▸ **Web document revisions**
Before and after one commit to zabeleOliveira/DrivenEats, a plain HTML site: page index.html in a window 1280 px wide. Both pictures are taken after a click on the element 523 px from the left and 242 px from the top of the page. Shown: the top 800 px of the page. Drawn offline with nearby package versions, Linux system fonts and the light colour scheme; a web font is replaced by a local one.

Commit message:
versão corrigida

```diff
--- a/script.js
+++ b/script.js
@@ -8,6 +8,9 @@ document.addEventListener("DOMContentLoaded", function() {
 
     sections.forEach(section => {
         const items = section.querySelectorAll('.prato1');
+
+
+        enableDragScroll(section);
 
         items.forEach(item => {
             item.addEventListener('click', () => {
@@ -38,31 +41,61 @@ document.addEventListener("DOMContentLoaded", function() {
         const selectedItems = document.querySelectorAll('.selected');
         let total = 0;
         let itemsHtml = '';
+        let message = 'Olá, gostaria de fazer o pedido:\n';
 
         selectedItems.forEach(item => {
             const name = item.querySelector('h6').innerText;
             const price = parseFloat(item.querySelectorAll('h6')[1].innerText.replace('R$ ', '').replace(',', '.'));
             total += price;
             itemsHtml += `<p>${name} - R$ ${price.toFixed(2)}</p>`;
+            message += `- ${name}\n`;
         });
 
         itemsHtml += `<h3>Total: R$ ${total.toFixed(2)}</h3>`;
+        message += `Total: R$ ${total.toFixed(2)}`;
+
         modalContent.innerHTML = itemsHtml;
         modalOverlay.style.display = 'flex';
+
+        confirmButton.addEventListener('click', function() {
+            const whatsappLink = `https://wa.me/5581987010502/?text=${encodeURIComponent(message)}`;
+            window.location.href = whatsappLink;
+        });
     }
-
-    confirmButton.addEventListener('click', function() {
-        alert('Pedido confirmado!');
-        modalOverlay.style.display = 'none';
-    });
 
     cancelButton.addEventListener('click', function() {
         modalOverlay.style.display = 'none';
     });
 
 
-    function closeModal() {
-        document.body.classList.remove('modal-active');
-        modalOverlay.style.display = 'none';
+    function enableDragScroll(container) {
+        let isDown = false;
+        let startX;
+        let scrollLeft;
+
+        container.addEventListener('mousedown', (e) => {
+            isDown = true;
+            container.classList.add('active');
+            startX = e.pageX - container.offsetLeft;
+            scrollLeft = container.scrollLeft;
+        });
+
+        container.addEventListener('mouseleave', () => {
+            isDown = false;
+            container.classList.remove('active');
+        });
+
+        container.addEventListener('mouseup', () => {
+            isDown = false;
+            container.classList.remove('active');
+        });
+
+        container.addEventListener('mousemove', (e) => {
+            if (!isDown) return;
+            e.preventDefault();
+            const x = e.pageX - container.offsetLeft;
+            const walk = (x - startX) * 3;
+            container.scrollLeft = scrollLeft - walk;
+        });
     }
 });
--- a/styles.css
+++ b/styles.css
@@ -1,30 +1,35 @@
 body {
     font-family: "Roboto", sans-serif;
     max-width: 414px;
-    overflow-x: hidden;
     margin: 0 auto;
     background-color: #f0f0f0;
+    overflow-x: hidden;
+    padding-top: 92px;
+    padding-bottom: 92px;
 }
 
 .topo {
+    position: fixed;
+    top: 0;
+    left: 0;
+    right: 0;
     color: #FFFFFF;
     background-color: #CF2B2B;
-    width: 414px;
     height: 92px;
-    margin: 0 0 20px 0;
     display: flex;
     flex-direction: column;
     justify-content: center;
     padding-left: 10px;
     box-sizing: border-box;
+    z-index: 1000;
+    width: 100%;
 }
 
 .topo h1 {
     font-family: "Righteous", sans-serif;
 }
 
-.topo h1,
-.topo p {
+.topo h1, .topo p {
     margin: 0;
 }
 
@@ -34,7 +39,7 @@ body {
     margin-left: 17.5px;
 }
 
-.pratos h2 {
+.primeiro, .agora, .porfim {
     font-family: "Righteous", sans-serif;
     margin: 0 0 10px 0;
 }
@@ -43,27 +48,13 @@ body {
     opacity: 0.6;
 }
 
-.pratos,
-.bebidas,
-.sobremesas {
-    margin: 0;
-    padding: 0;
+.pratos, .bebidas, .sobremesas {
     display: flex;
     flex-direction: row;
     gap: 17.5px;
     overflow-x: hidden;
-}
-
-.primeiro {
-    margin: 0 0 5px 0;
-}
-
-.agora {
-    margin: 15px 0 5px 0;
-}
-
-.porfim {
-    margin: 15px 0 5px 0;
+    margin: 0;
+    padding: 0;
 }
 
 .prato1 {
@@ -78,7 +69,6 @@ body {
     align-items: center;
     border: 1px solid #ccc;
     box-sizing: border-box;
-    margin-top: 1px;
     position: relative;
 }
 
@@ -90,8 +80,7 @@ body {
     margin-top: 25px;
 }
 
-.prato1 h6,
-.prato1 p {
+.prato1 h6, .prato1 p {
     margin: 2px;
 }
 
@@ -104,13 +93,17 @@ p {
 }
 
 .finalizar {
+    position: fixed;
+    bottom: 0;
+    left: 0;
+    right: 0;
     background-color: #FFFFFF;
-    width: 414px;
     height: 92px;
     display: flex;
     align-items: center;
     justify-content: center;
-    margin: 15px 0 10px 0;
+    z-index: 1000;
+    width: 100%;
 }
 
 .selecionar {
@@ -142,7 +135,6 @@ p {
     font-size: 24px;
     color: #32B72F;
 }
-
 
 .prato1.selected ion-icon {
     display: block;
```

▸ **REQUIRED ACTION**
Using the entries above, work out how many lines contain the string "whatsappLink". Respond with that number alone.

▸ **REPLY TO THE TASK**
2